“I would just be around Devyne, watch him, and that’s how I developed,” he adds. “I got in because of Devyne.”

In almost two decades, Mr. Stephens has gathered a long list of high-profile clients. He’s worked with Usher since the Grammy-winning singer was 12, choreographed for Diddy and helped Mary J. Blige transform her street-fashion style into a sleeker and more glamorous look. From wannabe superstars to the real thing, artists rely on Mr. Stephens’ personal hand to help guide their careers.

“It’s all about seeing the process of change and making ideas come into fruition,” the 39-year-old Mr. Stephens says as he sits upstairs at the Complex — a development facility he started five years ago. It’s a one-stop shop where novice acts can go through a 30-to-60-day program that includes media training, work with a vocal coach, choreography, a fitness program and an overall evaluation before being shopped to a label for a record deal.

R&B singer Ciara trained at Mr. Stephens’ facility before she became a one-name sensation in 2004 with “Goodies”; some pro athletes also work out there. In addition, Mr. Stephens owns Dreamland — a sprawling 18,000-square-foot mansion on 19 acres in suburban Atlanta that is a hot spot for exclusive and upscale events.

The Atlanta native has spent most of his career behind the spotlight, but when he started out, he was the one seeking fame. He was signed in the early 1990s by LaFace Records with his own group, Devyne featuring 90 Miles Per Hour. They broke up before releasing an album, and he started working in artist development for the label.

With LaFace, Mr. Stephens groomed Pebbles and the Grammy Award-winning group TLC as a choreographer.

“Michael Jackson is the best dancer I’ve ever seen, and Devyne is my second-favorite in the world,” says T-Boz of TLC, who went to high school with Mr. Stephens. “So many, like Ciara, Diddy, Mariah Carey, all want something from him. He pulled stuff out of me I didn’t even know I had inside me.”

While Mr. Stephens was helping acts reach their peak, he learned more about negotiating record deals and teaching artists how to interact with the media. He decided to retire from choreography five years ago to concentrate more on the Complex and guide the career of Akon, who was a struggling musician when they met 10 years ago.

Mr. Stephens started working with Akon, taking almost five years to help the then-rapper grow as a songwriter and producer. He also told Akon he would capture more listeners if he sang about his tribulations as a convict rather than rap about then.

But what took Mr. Stephens to another level was his ability to negotiate Akon’s record deal with SRC Records.

“This guy has a vision like no else out there,” says Steve Rifkind, founder of SRC Records. “He really sees something from someone who has the possibility of being great. He can execute his vision. He’ll produce.”

Now, Mr. Stephens has a roster ranging from Akon to T-Pain to the up-and-coming group Rock City, whose members all can write and produce songs. With a slumping economy and lackluster record sales, he says he thinks having more than one talent can help artists survive.

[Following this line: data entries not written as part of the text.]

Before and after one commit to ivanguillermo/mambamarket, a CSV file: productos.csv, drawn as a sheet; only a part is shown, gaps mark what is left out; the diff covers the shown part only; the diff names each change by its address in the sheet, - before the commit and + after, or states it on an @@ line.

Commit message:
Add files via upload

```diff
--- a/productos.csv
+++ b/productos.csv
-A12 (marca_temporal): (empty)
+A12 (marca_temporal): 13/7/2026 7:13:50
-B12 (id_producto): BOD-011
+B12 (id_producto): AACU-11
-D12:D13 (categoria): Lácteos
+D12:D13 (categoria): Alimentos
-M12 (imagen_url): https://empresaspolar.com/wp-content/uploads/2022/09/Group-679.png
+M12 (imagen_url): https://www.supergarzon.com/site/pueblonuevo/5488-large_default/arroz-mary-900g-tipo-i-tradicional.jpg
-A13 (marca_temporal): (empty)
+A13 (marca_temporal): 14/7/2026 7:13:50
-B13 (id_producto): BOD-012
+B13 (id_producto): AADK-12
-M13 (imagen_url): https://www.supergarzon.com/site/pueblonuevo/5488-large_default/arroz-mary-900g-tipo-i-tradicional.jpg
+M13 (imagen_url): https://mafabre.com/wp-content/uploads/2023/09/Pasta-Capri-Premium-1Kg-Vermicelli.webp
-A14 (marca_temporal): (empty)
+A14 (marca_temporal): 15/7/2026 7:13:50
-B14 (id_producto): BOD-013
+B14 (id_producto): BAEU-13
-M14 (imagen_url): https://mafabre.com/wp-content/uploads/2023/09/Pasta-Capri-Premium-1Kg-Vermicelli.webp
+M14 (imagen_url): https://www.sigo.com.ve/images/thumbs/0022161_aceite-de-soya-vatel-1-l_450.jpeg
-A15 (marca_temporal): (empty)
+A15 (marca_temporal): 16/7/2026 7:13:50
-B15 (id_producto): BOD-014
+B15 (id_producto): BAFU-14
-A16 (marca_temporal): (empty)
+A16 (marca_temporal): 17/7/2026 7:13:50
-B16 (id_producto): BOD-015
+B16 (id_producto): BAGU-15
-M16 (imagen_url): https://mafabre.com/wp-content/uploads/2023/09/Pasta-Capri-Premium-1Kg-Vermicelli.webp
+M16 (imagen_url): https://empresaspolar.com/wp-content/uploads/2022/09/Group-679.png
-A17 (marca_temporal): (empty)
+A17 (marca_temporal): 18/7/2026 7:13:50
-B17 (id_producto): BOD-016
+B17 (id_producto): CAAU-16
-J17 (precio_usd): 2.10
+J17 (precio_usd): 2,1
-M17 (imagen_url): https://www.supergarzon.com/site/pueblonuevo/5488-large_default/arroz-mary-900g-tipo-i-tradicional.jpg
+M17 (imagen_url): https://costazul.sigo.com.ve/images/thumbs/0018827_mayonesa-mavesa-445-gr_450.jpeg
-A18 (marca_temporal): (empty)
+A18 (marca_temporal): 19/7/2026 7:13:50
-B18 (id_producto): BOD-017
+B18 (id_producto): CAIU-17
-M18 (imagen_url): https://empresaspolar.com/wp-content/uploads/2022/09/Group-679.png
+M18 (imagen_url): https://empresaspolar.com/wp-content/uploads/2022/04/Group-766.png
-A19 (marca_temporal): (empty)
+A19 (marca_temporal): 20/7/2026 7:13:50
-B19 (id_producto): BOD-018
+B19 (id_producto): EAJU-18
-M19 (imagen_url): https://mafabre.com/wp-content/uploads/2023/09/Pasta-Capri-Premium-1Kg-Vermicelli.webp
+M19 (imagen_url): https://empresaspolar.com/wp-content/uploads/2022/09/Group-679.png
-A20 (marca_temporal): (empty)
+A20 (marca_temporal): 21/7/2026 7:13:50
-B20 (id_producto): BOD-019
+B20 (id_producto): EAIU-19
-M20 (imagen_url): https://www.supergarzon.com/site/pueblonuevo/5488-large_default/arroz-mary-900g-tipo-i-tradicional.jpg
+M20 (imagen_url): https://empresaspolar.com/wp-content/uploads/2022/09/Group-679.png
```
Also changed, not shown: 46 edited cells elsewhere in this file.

“You have to be very versatile in this climate of music,” Mr. Stephens says. “I’m always trying to find something different in the marketplace. To be a writer and/or producer is an extra extension of talent.”

That’s why Mr. Stephens’ various talents have kept him around for so long, and he doesn’t expect to go away anytime soon.

Next up, he’s looking to franchise the Complex in the United Kingdom, New York, Los Angeles and Dallas. He’s also managing UpFront Megatainment and Konvict Muzik, both of which he owns with Akon. In addition, he’s executive vice president of Akon’s Kon Live Distribution, a record label that has Lady Gaga on the roster.

“It never stops,” he says. “Hip-hop is growing so much overseas, so the U.K. is where we definitely need to be. It’s all about reinventing yourself. You always have to look to repackage yourself. I call it ‘repackage, resell.’”

Sign up for Daily Newsletters

Manage Newsletters

Copyright © 2021 The Washington Times, LLC. Click here for reprint permission.

Please read our comment policy before commenting.


Click to Read More and View Comments

Click to Hide